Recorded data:
┄┄┄┄┄┄┄┄┄┄
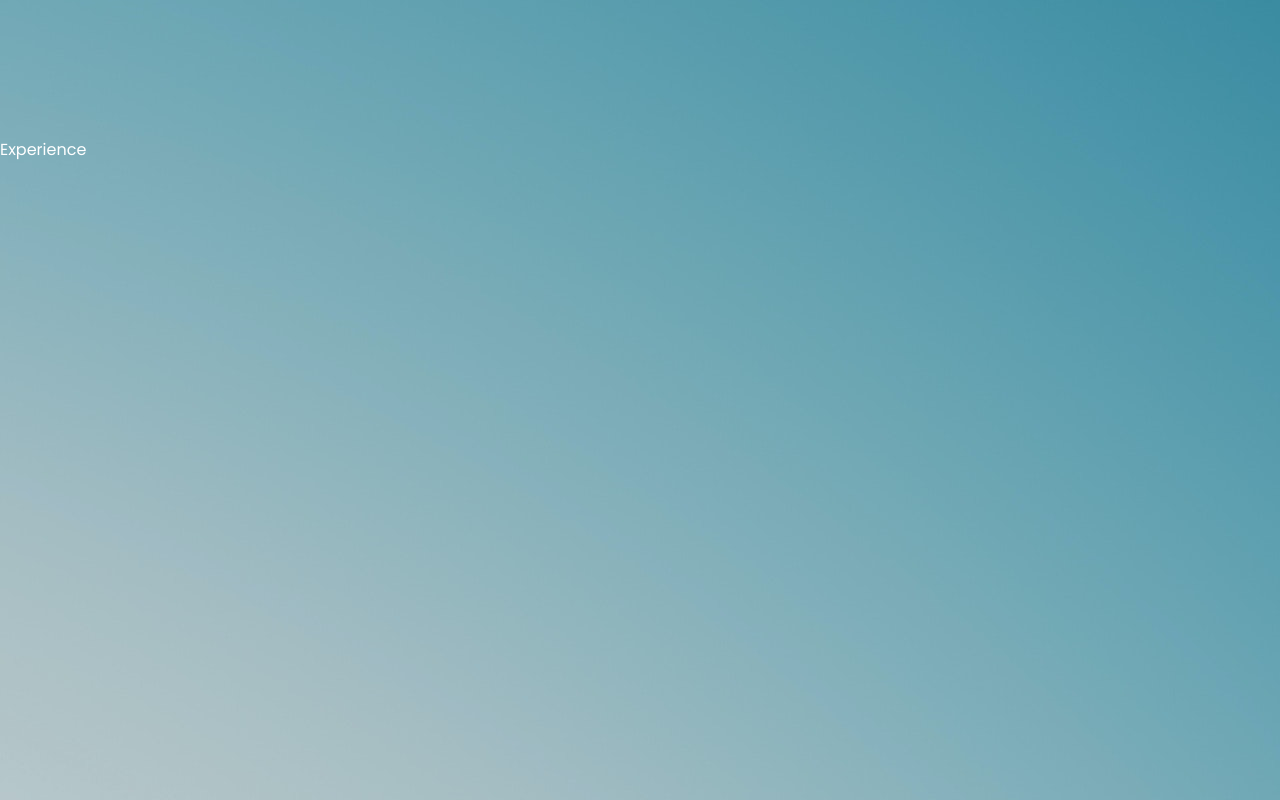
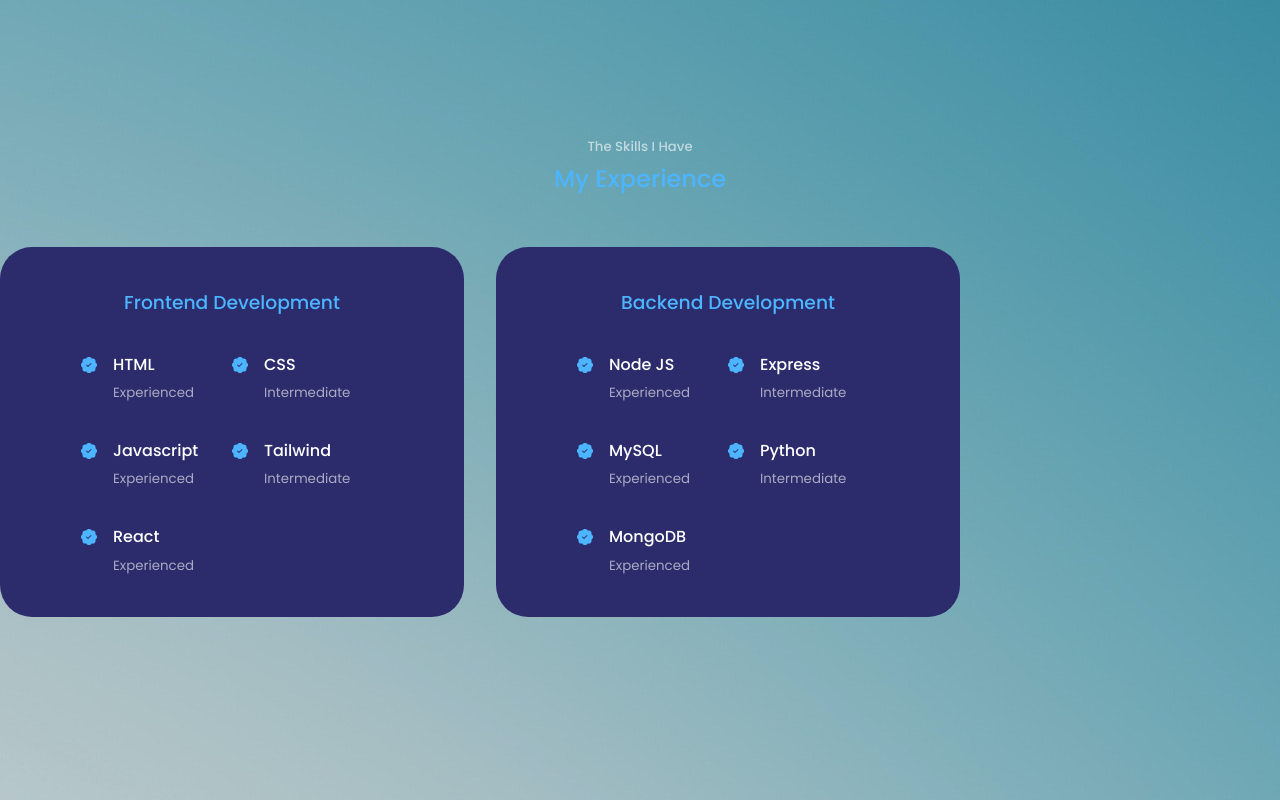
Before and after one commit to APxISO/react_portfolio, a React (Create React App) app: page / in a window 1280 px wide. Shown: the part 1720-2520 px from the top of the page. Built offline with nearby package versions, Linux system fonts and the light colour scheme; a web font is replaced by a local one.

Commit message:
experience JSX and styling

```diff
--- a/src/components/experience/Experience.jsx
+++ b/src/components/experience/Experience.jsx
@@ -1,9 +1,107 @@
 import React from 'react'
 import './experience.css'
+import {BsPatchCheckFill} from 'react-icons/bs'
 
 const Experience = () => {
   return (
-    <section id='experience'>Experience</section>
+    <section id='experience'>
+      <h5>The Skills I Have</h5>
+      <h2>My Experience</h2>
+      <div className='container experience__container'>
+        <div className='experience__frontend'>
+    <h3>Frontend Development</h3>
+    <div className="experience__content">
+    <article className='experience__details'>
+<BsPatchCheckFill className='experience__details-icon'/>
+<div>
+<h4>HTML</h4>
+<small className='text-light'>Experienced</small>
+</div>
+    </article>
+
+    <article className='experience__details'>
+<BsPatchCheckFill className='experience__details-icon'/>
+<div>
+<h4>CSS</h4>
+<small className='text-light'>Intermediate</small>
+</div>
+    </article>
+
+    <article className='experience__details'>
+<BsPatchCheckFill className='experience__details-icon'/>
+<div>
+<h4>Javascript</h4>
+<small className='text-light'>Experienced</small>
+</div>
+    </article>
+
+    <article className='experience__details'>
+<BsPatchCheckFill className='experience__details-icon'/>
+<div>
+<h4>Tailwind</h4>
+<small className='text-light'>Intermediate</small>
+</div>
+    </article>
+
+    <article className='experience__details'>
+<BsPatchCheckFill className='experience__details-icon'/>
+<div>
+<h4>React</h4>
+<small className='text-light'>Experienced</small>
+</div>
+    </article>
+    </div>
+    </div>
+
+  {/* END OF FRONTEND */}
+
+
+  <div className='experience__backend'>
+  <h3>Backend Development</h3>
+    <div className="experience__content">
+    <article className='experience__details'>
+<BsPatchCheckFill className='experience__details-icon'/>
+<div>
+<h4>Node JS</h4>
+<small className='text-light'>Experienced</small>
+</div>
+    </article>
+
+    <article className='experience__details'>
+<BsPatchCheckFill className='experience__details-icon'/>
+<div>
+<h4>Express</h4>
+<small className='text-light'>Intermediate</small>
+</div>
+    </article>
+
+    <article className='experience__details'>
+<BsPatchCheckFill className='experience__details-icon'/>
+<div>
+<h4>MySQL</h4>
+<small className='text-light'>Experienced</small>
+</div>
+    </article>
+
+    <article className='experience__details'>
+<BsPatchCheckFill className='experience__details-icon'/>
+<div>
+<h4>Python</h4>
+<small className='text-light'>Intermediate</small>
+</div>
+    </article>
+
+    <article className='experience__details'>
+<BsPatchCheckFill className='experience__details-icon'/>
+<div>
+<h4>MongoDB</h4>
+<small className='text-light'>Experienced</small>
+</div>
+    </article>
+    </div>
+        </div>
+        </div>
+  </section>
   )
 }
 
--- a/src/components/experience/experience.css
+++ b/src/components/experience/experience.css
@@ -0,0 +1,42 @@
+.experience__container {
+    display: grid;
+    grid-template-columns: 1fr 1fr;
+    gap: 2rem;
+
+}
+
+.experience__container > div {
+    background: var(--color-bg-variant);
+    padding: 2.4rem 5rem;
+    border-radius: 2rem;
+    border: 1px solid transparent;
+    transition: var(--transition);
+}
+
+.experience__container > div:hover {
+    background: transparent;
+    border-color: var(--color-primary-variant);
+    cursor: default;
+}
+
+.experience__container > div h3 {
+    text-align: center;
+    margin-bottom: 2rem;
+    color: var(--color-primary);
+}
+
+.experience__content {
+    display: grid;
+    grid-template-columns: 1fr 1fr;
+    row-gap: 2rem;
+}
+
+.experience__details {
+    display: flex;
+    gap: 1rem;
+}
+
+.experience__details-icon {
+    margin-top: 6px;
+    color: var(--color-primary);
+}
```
┄┄┄┄┄┄┄┄┄┄
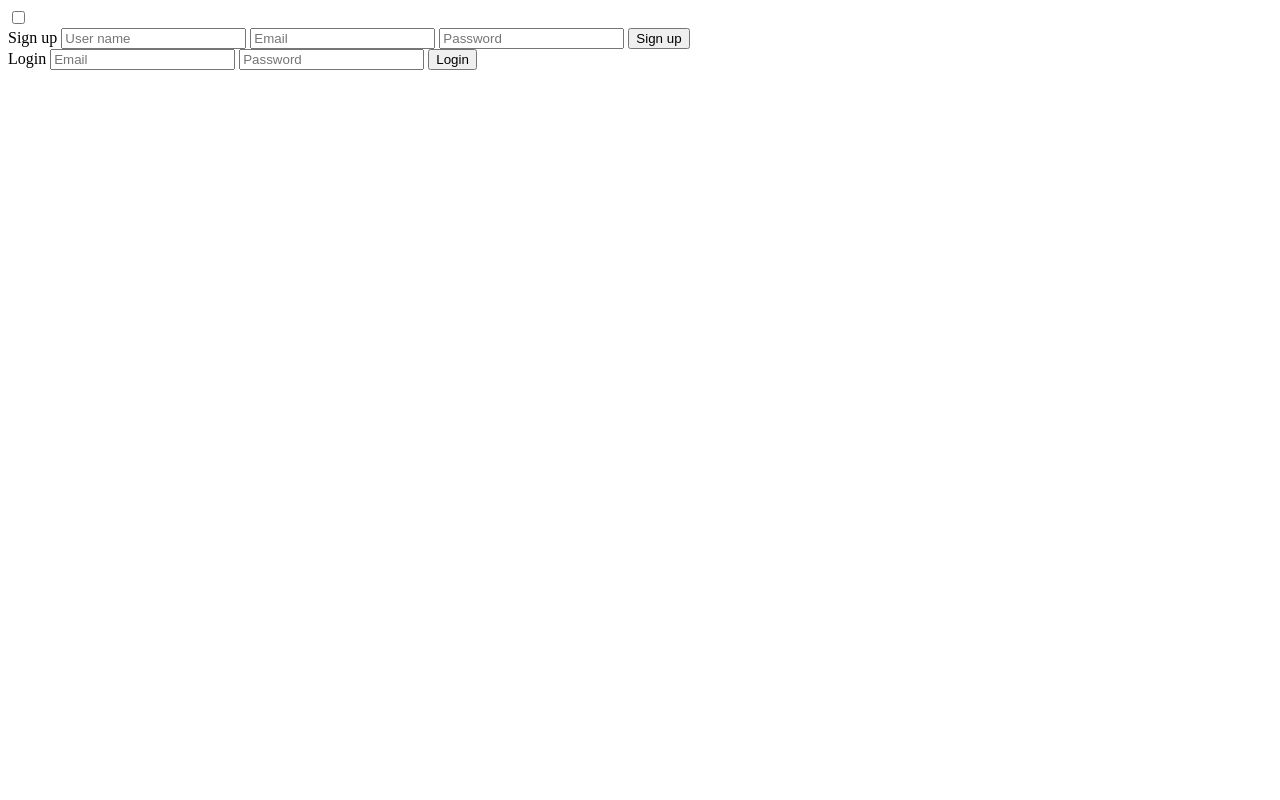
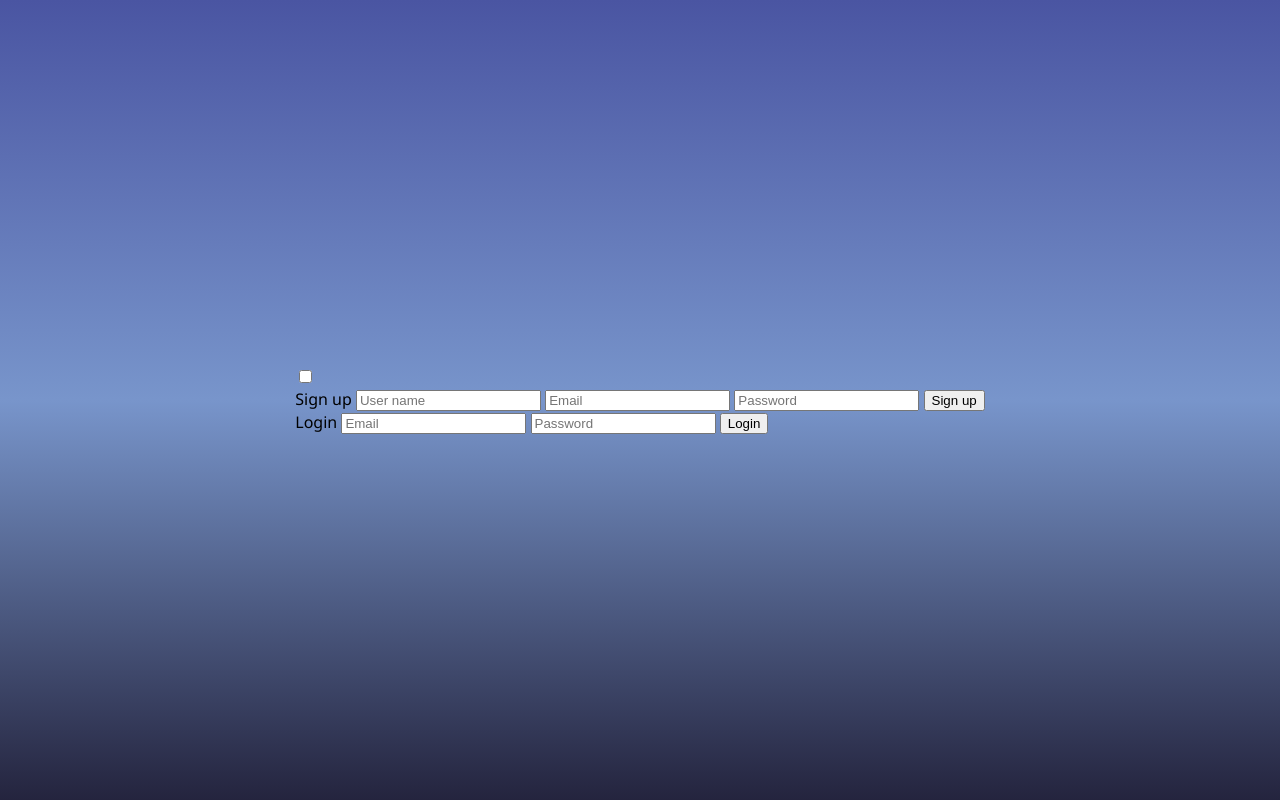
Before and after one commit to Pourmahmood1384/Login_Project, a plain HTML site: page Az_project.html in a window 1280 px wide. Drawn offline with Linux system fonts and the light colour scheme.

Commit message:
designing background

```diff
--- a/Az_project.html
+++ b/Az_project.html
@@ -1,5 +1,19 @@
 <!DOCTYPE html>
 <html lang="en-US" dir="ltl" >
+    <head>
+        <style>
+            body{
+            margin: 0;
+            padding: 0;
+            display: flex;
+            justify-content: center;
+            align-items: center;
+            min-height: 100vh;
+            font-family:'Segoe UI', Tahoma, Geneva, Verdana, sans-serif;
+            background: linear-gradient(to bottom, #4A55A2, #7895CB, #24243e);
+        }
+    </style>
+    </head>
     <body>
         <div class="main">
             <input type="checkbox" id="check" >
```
┄┄┄┄┄┄┄┄┄┄
_Assignment:_ The answer should be a single number: the count of lines in the records that hold the string "variant".

_Output for this exercise:_ 2